Of late, I have felt the same way, like I'm greatly behind on my career or something. I feel like I'm well ahead in life, in that I'm married and in a few years, plan to start a family. All that seems to be well in progressing.
But career-wise, and maybe talent wise, I feel like I'm not developing- like I'm behind those of my numerical age group. While this isn't necessarily a bad thing, it's very easy to look around and feel that others are progressing at a good rate and look at myself and realize I am not. Three years down in Iowa City and one to go, I wonder what I can do for myself to feel better about my position. Certainly the idea of getting out of the current job and perhaps into school will *feel* like progress, but what if I don't get into school? I certainly don't think I have the energy to keep failing at my hopes of an academic career, or at least more degrees. So what will I do with my life?
I think I will keep writing, but what will be the motivation? While I'm sure many would say there is no MFA glass ceiling, they generally aren't the ones looking up through it and knocking. I suppose the question even right now is about what has kept me writing during my three years in Iowa City? Is it something I feel I'm good at, or have I stopped developing on my own? I feel like I've gone as far as I can writing by myself right now with the only feedback being the occasional Johannes response and the equally occasional "I like the poems, but they're not the right fit for issue N." While this all has helped me develop, I feel like I need some kind of dedicated time and place to write.

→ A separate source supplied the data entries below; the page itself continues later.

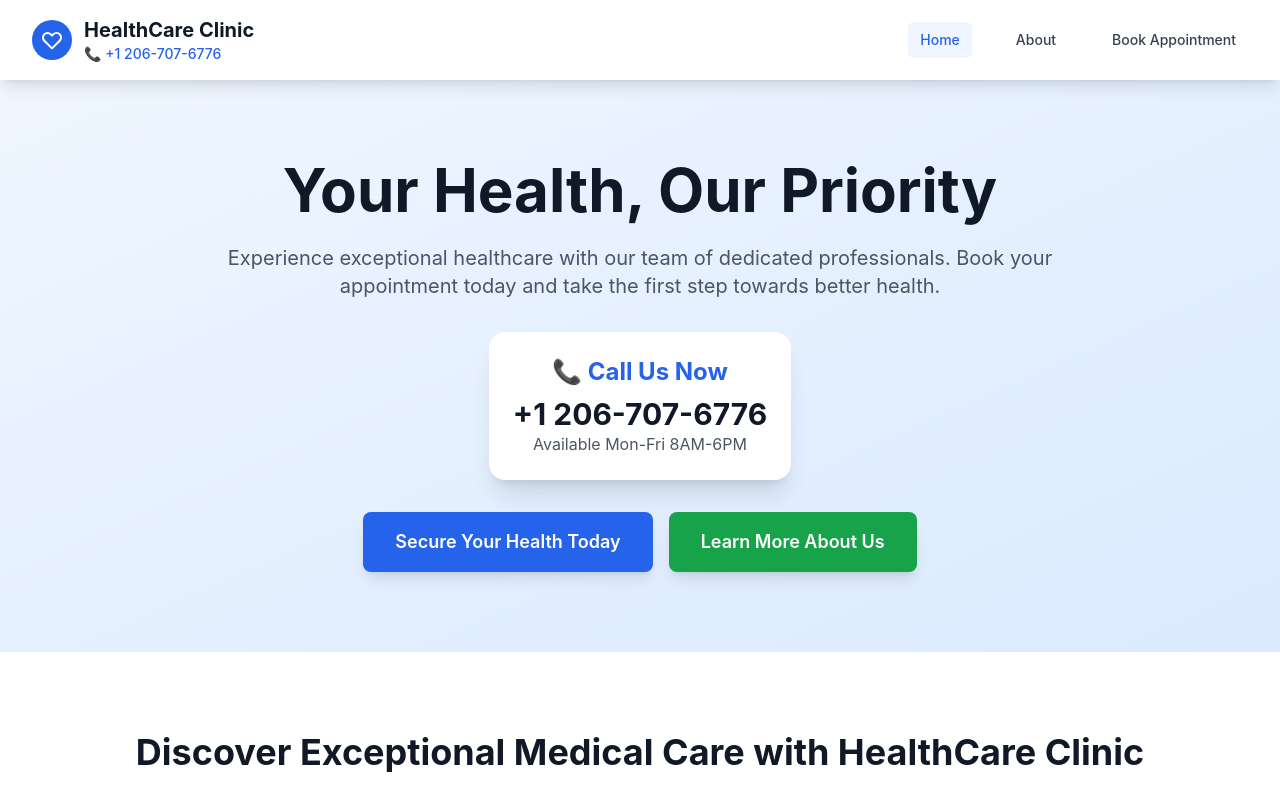
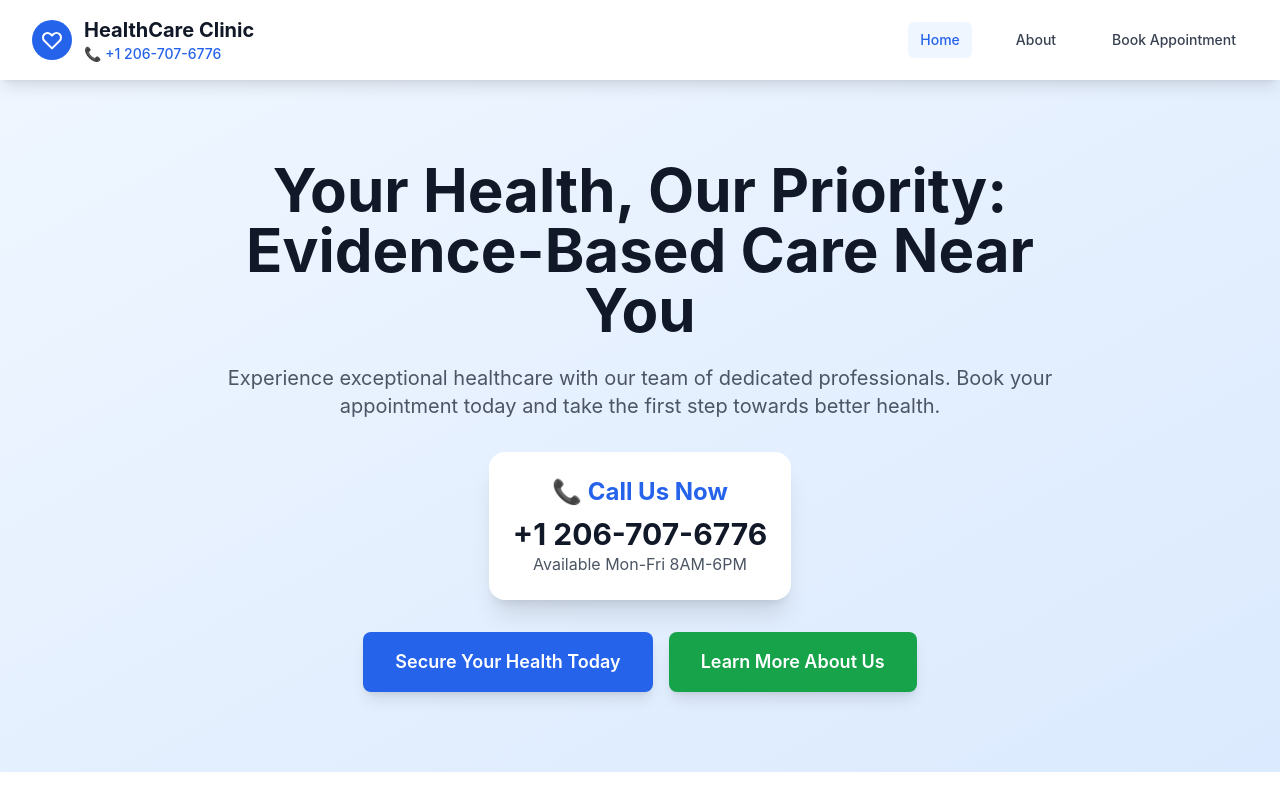
Before and after one commit to DaniyalAlam002/reacttrackingbooking, a React (Vite) app: page / in a window 1280 px wide. Shown: the top 791 px of the page. Built offline with nearby package versions, Linux system fonts and the light colour scheme.

Commit message:
ai-optimize: heading — Your Health, Our Priority: Evidence-Base

```diff
--- a/src/pages/Home.jsx
+++ b/src/pages/Home.jsx
@@ -34,7 +34,7 @@ const Home = () => {
         <div className="max-w-7xl mx-auto px-4 sm:px-6 lg:px-8 text-center">
           <div className="max-w-4xl mx-auto">
             <h1 className="text-4xl md:text-6xl font-bold text-gray-900 mb-6">
-              Your Health, Our Priority
+              Your Health, Our Priority: Evidence-Based Care Near You
             </h1>
             <p className="text-xl text-gray-600 mb-8">
               Experience exceptional healthcare with our team of dedicated professionals.
```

And I'm not talking about a schedule or a sturdy table with good light. I'm talking about a place mentally where I feel like I can concentrate on writing and concentrate on reading more and more. That's really what I want to do and that's really why I want to go to an MFA program. I want someone to give me the go ahead that I can dedicate myself to it for the long haul. I want someone to validate the life I want to have. I want to plan something and have it work out!

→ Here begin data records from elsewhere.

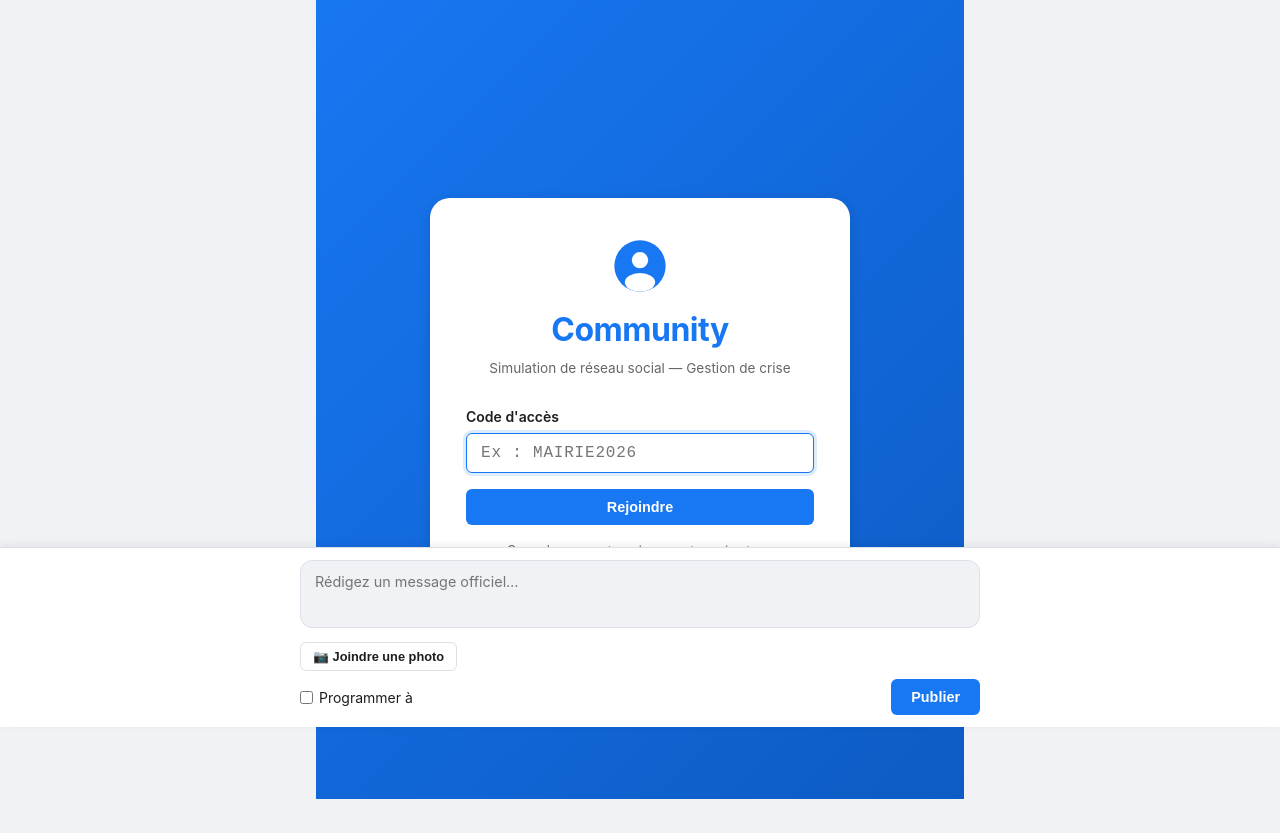
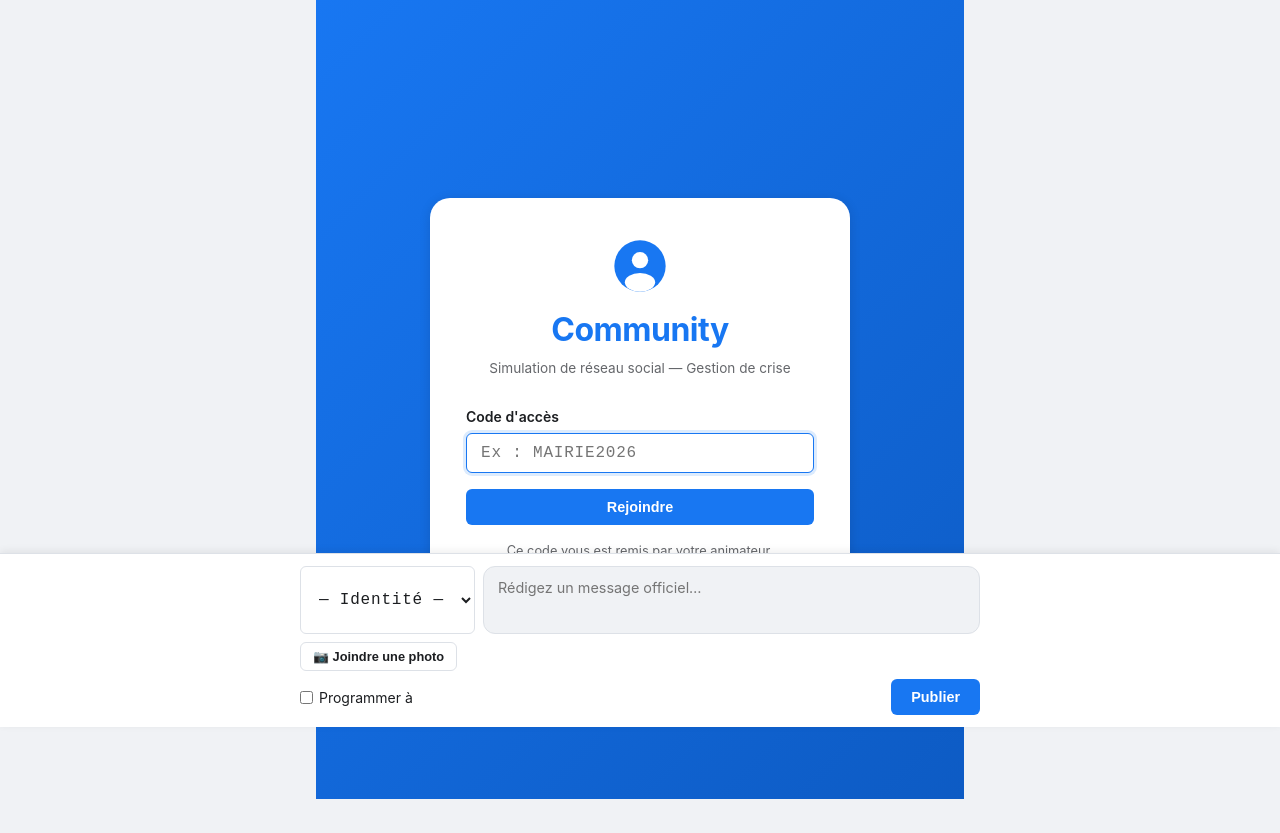
Before and after one commit to MithrandirEa/Community, a Flask app: template app/templates/officiel/feed.html in a window 1280 px wide. Shown: the part 73-906 px from the top of the page. After the commit the page ends 872 px from the top, so only its background shows below. Run offline with Flask 3, Linux system fonts and the light colour scheme; tables that the repository leaves empty hold one stand-in row (values such as "Sample post"); the template is opened without the code that fills it: values that come from a table or form of the project are taken from there, most other values are stand-ins (such as "Sample title", 1, 10 or a date in 2020); grey boxes marked "Sample" are stand-in pictures.

Commit message:
Fonctionnalité : sélecteur de personnage lors de la rédaction d'un message

```diff
--- a/app/models.py
+++ b/app/models.py
@@ -73,6 +73,8 @@ class Message(db.Model):
     scheduled_for_minutes = db.Column(db.Integer, nullable=True)
     # False = en attente de publication (message programmé non encore déclenché)
     is_published = db.Column(db.Boolean, default=True, nullable=False)
+    # Nom fictif du personnage (depuis le NamePack de la session), None si sans identité
+    sender_name = db.Column(db.String(100), nullable=True)
 
     comments = db.relationship(
         'Comment', backref='message', lazy='dynamic', cascade='all, delete-orphan'
--- a/app/routes/officiel.py
+++ b/app/routes/officiel.py
@@ -6,7 +6,7 @@ from wtforms import BooleanField, StringField, SubmitField, TextAreaField
 from wtforms.validators import DataRequired, Length, Optional, Regexp
 
 from app import db
-from app.models import Config, Message, Photo
+from app.models import Config, Message, NameEntry, Photo
 from app.models import Session as SimSession
 from app.utils.helpers import require_role
 
@@ -23,6 +23,8 @@ class OfficielMessageForm(FlaskForm):
     )
     # Chemin relatif depuis static/photos/ (ex: "scenario1/uuid_photo.jpg")
     photo_filename = StringField(validators=[Optional()])
+    # Nom fictif du personnage (optionnel, issu du NamePack de la session)
+    sender_name = StringField(validators=[Optional()])
     is_scheduled = BooleanField('Programmer')
     scheduled_time = StringField(
         validators=[
@@ -74,6 +76,17 @@ def feed():
                     else:
                         photo_fn = None
 
+                # Validation du sender_name : doit appartenir aux noms officiels du pack actif
+                sender = (form.sender_name.data or '').strip() or None
+                if sender and active_session.name_pack_id:
+                    valid = NameEntry.query.filter_by(
+                        pack_id=active_session.name_pack_id,
+                        role='officiel',
+                        label=sender,
+                    ).first()
+                    if not valid:
+                        sender = None
+
                 msg = Message(
                     session_id=active_session.id,
                     role='officiel',
@@ -83,6 +96,7 @@ def feed():
                     scheduled_for_minutes=scheduled_minutes,
                     is_published=not is_scheduled,
                     real_published_at=datetime.now(timezone.utc).replace(tzinfo=None) if not is_scheduled else None,
+                    sender_name=sender,
                 )
                 db.session.add(msg)
                 db.session.commit()
@@ -118,6 +132,16 @@ def feed():
             .all()
         )
 
+    # Noms officiels disponibles si la session a un pack actif
+    sender_names = []
+    if active_session and active_session.name_pack_id:
+        sender_names = (
+            NameEntry.query
+            .filter_by(pack_id=active_session.name_pack_id, role='officiel')
+            .order_by(NameEntry.label)
+            .all()
+        )
+
     return render_template(
         'officiel/feed.html',
         form=form,
@@ -128,4 +152,5 @@ def feed():
         error=error,
         photos=photos,
         scenario=scenario,
+        sender_names=sender_names,
     )
--- a/app/static/css/styles.css
+++ b/app/static/css/styles.css
@@ -537,6 +537,19 @@ textarea.form-input {
     gap: 8px;
 }
 
+.compose-row {
+    display: flex;
+    gap: 8px;
+    align-items: flex-start;
+}
+
+.compose-sender-select {
+    width: auto;
+    min-width: 130px;
+    flex-shrink: 0;
+    align-self: stretch;
+}
+
 .compose-options {
     display: flex;
     gap: 8px;
--- a/app/templates/officiel/feed.html
+++ b/app/templates/officiel/feed.html
@@ -42,7 +42,15 @@
     <form class="compose-form" method="POST" action="{{ url_for('officiel.feed') }}" enctype="multipart/form-data">
       {{ form.hidden_tag() }}
 
-      <div class="form-group" style="margin-bottom:8px">
+      <div class="form-group compose-row" style="margin-bottom:8px">
+        {% if sender_names %}
+        <select name="sender_name" class="form-input compose-sender-select" aria-label="Personnage">
+          <option value="">— Identité —</option>
+          {% for entry in sender_names %}
+          <option value="{{ entry.label }}" {% if form.sender_name.data == entry.label %}selected{% endif %}>{{ entry.label }}</option>
+          {% endfor %}
+        </select>
+        {% endif %}
         <textarea name="content" id="compose-content"
                   class="compose-textarea"
                   placeholder="Rédigez un message officiel…"
--- a/app/templates/partials/message_card.html
+++ b/app/templates/partials/message_card.html
@@ -18,7 +18,11 @@
     </div>
     <div class="message-meta">
       <div class="message-author">
+        {% if message.sender_name %}
+        <strong>{{ message.sender_name | e }}</strong>
+        {% else %}
         {{ 'Cellule de crise' if message.role == 'officiel' else 'Citoyen' }}
+        {% endif %}
         <span class="badge badge-{{ message.role }}">
           {{ 'Officiel' if message.role == 'officiel' else 'Population' }}
         </span>
```
Also changed, not shown: app/routes/population.py (+26 -3 lines), app/templates/population/feed.html (+9 -1 lines).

Speaking of, I mention that because nothing I have really *planned* has worked out: everything has either literally or metaphorically fallen into my lap, from Jennifer to Iowa. While I would certainly say I've been lucky, I just want, for once, something I've worked towards to work out. Call it whiny (I know it is), but it seems like at some point, you have to make things to fall into place and can't just wait for them to happen. However, so far, I've been better off just waiting, it seems. But how long can I wait until I'm happy with something career-wise that comes to me?

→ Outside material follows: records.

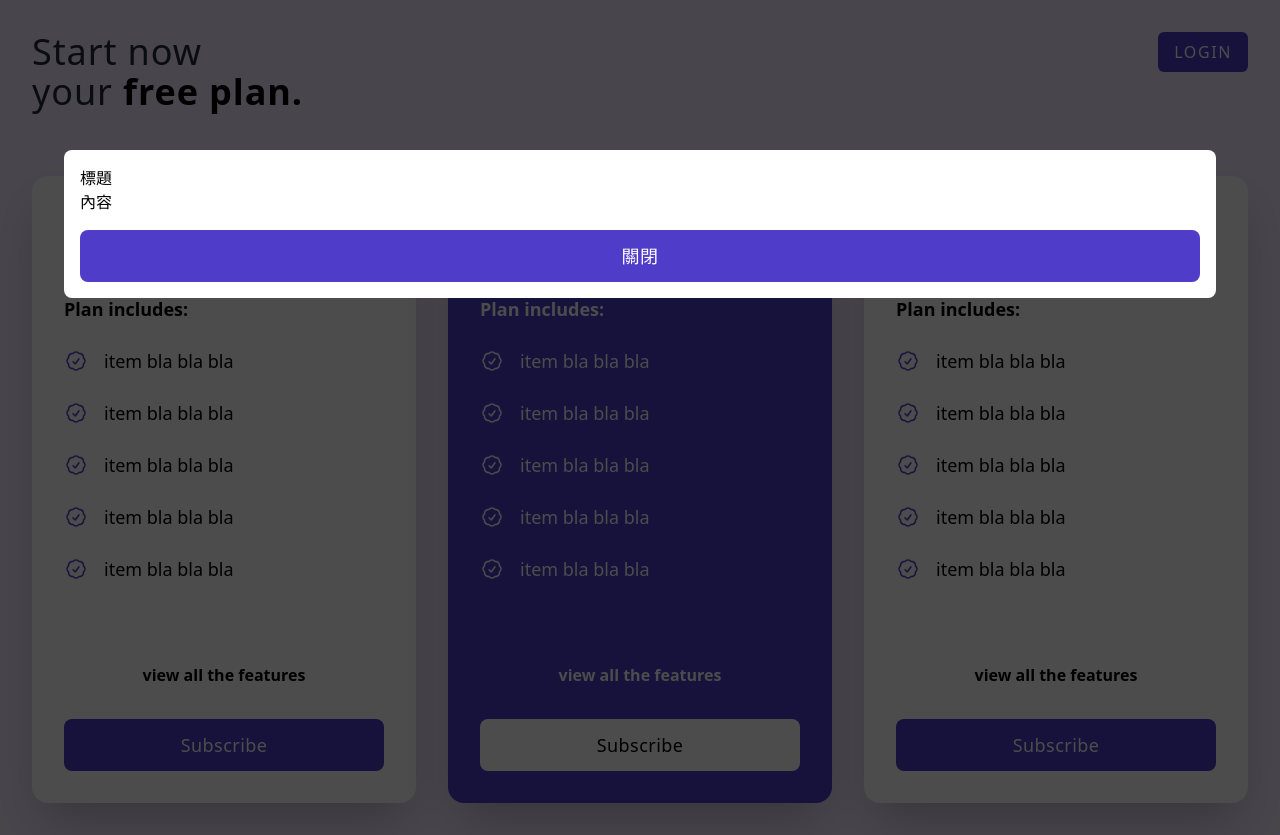
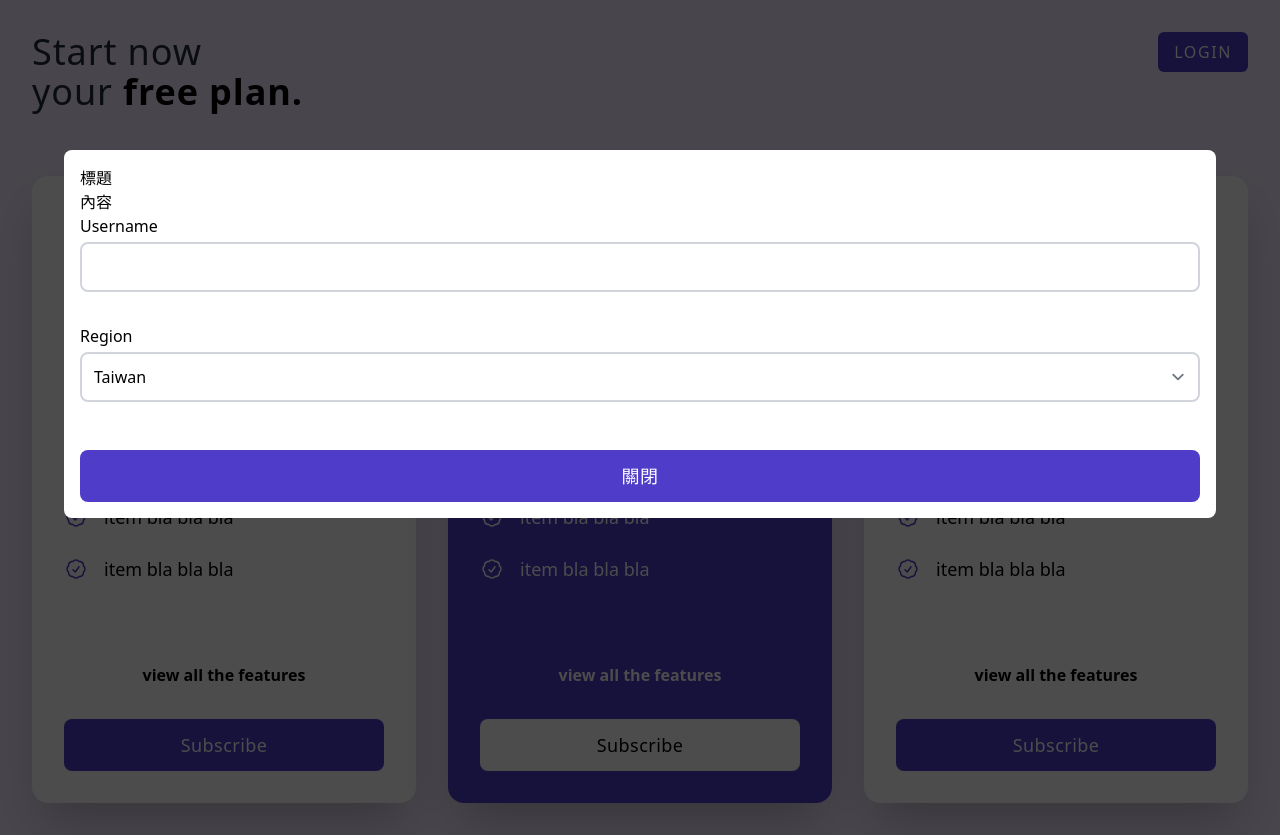
Before and after one commit to JiunJieLin/Tailwind-Project-Pricing, a website built with Vite: page index.html in a window 1280 px wide. Both pictures are taken after a click on the button "LOGIN". Built offline with nearby package versions, Linux system fonts and the light colour scheme.

Commit message:
complete form

```diff
--- a/index.html
+++ b/index.html
@@ -97,6 +97,24 @@
       <div class="mt-[150px] w-[90%] rounded-lg bg-white p-4">
         <p>標題</p>
         <p>內容</p>
+        <div class="mb-8">
+          <label for="username">Username</label>
+          <input
+            type="text"
+            name="username"
+            class="mt-1 h-[50px] w-full rounded-lg border-2 border-gray-300 px-3"
+          />
+        </div>
+        <div class="mb-8">
+          <label for="region">Region</label>
+          <select
+            name="region"
+            class="mt-1 h-[50px] w-full rounded-lg border-2 border-gray-300 px-3"
+          >
+            <option value="TW">Taiwan</option>
+            <option value="US">US</option>
+          </select>
+        </div>
         <button
           id="btn-close"
           class="mt-4 w-full rounded-lg bg-primary py-3 text-lg tracking-wide text-white"
--- a/package.json
+++ b/package.json
@@ -6,6 +6,7 @@
     "serve": "vite preview"
   },
   "devDependencies": {
+    "@tailwindcss/forms": "^0.5.6",
     "prettier": "^2.5.1",
     "prettier-plugin-tailwindcss": "^0.1.5",
     "vitawind": "^2.0.0",
--- a/tailwind.config.js
+++ b/tailwind.config.js
@@ -11,5 +11,5 @@ module.exports = {
       },
     },
   },
-  plugins: [],
+  plugins: [require("@tailwindcss/forms")],
 };
```
Also changed, not shown: 1 other file.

Or maybe this is it. Maybe this is as good as it gets. This library job. This insurance. This life that pays the bills and helps my wife follow her career plans- maybe that's supposed to be enough for me and I'm supposed to just stop and enjoy it rather than hoping to improve. But it's kind of hard at 25 to give up and say this is it. It's equally easy at 25, I know, to say "this is how it will always be and nothing good will come to me," and that's equally stupid.
But maybe just a bit easier, eh?